### [TASK MATERIAL]
____________
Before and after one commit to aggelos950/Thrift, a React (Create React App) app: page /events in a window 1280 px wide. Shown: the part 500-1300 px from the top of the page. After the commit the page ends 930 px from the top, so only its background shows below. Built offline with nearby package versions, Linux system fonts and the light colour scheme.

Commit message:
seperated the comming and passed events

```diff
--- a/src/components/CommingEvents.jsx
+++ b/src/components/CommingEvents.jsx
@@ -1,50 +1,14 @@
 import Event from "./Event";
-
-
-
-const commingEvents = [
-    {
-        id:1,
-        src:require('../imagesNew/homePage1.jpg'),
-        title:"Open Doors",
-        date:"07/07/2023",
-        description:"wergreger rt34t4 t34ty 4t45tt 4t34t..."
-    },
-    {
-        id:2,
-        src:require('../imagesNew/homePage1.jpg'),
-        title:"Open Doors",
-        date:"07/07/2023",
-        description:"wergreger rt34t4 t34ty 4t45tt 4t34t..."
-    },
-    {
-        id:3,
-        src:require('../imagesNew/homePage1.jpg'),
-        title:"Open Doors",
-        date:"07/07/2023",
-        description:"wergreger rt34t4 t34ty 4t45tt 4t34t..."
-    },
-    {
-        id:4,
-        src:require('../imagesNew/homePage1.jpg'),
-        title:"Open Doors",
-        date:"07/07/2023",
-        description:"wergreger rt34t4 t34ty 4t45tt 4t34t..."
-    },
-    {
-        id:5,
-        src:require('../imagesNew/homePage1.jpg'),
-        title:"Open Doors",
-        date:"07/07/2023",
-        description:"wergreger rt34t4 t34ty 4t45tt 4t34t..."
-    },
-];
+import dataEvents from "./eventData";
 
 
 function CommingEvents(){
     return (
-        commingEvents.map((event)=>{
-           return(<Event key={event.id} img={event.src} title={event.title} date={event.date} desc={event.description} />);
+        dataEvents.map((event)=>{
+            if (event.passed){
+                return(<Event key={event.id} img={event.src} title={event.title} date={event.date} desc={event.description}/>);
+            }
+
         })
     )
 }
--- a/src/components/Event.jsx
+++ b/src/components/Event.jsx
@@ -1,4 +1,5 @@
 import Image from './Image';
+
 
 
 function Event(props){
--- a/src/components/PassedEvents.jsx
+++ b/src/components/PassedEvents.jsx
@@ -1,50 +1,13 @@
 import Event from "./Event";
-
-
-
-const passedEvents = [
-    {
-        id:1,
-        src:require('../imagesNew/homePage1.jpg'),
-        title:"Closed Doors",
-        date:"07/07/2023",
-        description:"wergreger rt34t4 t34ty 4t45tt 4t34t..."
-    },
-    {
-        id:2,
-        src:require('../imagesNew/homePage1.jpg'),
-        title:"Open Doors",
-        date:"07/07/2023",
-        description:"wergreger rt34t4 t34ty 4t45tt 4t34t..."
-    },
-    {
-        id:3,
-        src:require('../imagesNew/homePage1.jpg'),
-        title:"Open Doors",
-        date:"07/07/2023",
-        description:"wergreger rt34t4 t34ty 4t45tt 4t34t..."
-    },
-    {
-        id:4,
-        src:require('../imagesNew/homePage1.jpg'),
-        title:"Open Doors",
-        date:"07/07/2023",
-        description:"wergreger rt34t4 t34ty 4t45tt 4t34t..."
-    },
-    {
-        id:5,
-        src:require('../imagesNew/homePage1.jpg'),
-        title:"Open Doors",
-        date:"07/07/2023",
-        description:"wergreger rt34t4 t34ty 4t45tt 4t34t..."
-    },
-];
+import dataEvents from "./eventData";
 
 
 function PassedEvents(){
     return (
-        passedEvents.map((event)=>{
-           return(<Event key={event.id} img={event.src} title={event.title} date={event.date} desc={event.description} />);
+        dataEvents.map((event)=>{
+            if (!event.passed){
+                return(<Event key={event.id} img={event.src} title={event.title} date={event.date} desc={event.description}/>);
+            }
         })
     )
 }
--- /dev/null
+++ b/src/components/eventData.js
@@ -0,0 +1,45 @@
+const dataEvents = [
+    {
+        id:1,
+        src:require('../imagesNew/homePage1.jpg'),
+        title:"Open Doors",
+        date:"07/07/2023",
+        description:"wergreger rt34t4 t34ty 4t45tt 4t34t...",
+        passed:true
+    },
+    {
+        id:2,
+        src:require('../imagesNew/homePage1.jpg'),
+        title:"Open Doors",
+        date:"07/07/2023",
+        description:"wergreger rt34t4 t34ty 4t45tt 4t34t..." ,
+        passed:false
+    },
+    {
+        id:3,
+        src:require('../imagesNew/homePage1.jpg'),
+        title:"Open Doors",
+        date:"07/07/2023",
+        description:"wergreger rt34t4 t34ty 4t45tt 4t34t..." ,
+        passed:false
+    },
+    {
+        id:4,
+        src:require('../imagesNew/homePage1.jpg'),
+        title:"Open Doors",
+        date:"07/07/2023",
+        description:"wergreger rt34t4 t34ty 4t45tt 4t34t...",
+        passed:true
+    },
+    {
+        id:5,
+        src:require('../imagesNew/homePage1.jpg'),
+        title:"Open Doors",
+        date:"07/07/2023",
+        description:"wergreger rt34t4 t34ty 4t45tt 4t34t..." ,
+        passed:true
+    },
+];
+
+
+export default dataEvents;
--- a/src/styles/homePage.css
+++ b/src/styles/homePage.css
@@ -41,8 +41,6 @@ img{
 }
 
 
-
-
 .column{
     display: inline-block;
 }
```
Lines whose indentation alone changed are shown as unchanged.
____________
### [EXERCISE INSTRUCTIONS]
The answer must reproduce all of the entries exactly.

### [EXERCISE RESULT]
Before and after one commit to aggelos950/Thrift, a React (Create React App) app: page /events in a window 1280 px wide. Shown: the part 500-1300 px from the top of the page. After the commit the page ends 930 px from the top, so only its background shows below. Built offline with nearby package versions, Linux system fonts and the light colour scheme.

Commit message:
seperated the comming and passed events

```diff
--- a/src/components/CommingEvents.jsx
+++ b/src/components/CommingEvents.jsx
@@ -1,50 +1,14 @@
 import Event from "./Event";
-
-
-
-const commingEvents = [
-    {
-        id:1,
-        src:require('../imagesNew/homePage1.jpg'),
-        title:"Open Doors",
-        date:"07/07/2023",
-        description:"wergreger rt34t4 t34ty 4t45tt 4t34t..."
-    },
-    {
-        id:2,
-        src:require('../imagesNew/homePage1.jpg'),
-        title:"Open Doors",
-        date:"07/07/2023",
-        description:"wergreger rt34t4 t34ty 4t45tt 4t34t..."
-    },
-    {
-        id:3,
-        src:require('../imagesNew/homePage1.jpg'),
-        title:"Open Doors",
-        date:"07/07/2023",
-        description:"wergreger rt34t4 t34ty 4t45tt 4t34t..."
-    },
-    {
-        id:4,
-        src:require('../imagesNew/homePage1.jpg'),
-        title:"Open Doors",
-        date:"07/07/2023",
-        description:"wergreger rt34t4 t34ty 4t45tt 4t34t..."
-    },
-    {
-        id:5,
-        src:require('../imagesNew/homePage1.jpg'),
-        title:"Open Doors",
-        date:"07/07/2023",
-        description:"wergreger rt34t4 t34ty 4t45tt 4t34t..."
-    },
-];
+import dataEvents from "./eventData";
 
 
 function CommingEvents(){
     return (
-        commingEvents.map((event)=>{
-           return(<Event key={event.id} img={event.src} title={event.title} date={event.date} desc={event.description} />);
+        dataEvents.map((event)=>{
+            if (event.passed){
+                return(<Event key={event.id} img={event.src} title={event.title} date={event.date} desc={event.description}/>);
+            }
+
         })
     )
 }
--- a/src/components/Event.jsx
+++ b/src/components/Event.jsx
@@ -1,4 +1,5 @@
 import Image from './Image';
+
 
 
 function Event(props){
--- a/src/components/PassedEvents.jsx
+++ b/src/components/PassedEvents.jsx
@@ -1,50 +1,13 @@
 import Event from "./Event";
-
-
-
-const passedEvents = [
-    {
-        id:1,
-        src:require('../imagesNew/homePage1.jpg'),
-        title:"Closed Doors",
-        date:"07/07/2023",
-        description:"wergreger rt34t4 t34ty 4t45tt 4t34t..."
-    },
-    {
-        id:2,
-        src:require('../imagesNew/homePage1.jpg'),
-        title:"Open Doors",
-        date:"07/07/2023",
-        description:"wergreger rt34t4 t34ty 4t45tt 4t34t..."
-    },
-    {
-        id:3,
-        src:require('../imagesNew/homePage1.jpg'),
-        title:"Open Doors",
-        date:"07/07/2023",
-        description:"wergreger rt34t4 t34ty 4t45tt 4t34t..."
-    },
-    {
-        id:4,
-        src:require('../imagesNew/homePage1.jpg'),
-        title:"Open Doors",
-        date:"07/07/2023",
-        description:"wergreger rt34t4 t34ty 4t45tt 4t34t..."
-    },
-    {
-        id:5,
-        src:require('../imagesNew/homePage1.jpg'),
-        title:"Open Doors",
-        date:"07/07/2023",
-        description:"wergreger rt34t4 t34ty 4t45tt 4t34t..."
-    },
-];
+import dataEvents from "./eventData";
 
 
 function PassedEvents(){
     return (
-        passedEvents.map((event)=>{
-           return(<Event key={event.id} img={event.src} title={event.title} date={event.date} desc={event.description} />);
+        dataEvents.map((event)=>{
+            if (!event.passed){
+                return(<Event key={event.id} img={event.src} title={event.title} date={event.date} desc={event.description}/>);
+            }
         })
     )
 }
--- /dev/null
+++ b/src/components/eventData.js
@@ -0,0 +1,45 @@
+const dataEvents = [
+    {
+        id:1,
+        src:require('../imagesNew/homePage1.jpg'),
+        title:"Open Doors",
+        date:"07/07/2023",
+        description:"wergreger rt34t4 t34ty 4t45tt 4t34t...",
+        passed:true
+    },
+    {
+        id:2,
+        src:require('../imagesNew/homePage1.jpg'),
+        title:"Open Doors",
+        date:"07/07/2023",
+        description:"wergreger rt34t4 t34ty 4t45tt 4t34t..." ,
+        passed:false
+    },
+    {
+        id:3,
+        src:require('../imagesNew/homePage1.jpg'),
+        title:"Open Doors",
+        date:"07/07/2023",
+        description:"wergreger rt34t4 t34ty 4t45tt 4t34t..." ,
+        passed:false
+    },
+    {
+        id:4,
+        src:require('../imagesNew/homePage1.jpg'),
+        title:"Open Doors",
+        date:"07/07/2023",
+        description:"wergreger rt34t4 t34ty 4t45tt 4t34t...",
+        passed:true
+    },
+    {
+        id:5,
+        src:require('../imagesNew/homePage1.jpg'),
+        title:"Open Doors",
+        date:"07/07/2023",
+        description:"wergreger rt34t4 t34ty 4t45tt 4t34t..." ,
+        passed:true
+    },
+];
+
+
+export default dataEvents;
--- a/src/styles/homePage.css
+++ b/src/styles/homePage.css
@@ -41,8 +41,6 @@ img{
 }
 
 
-
-
 .column{
     display: inline-block;
 }
```
Lines whose indentation alone changed are shown as unchanged.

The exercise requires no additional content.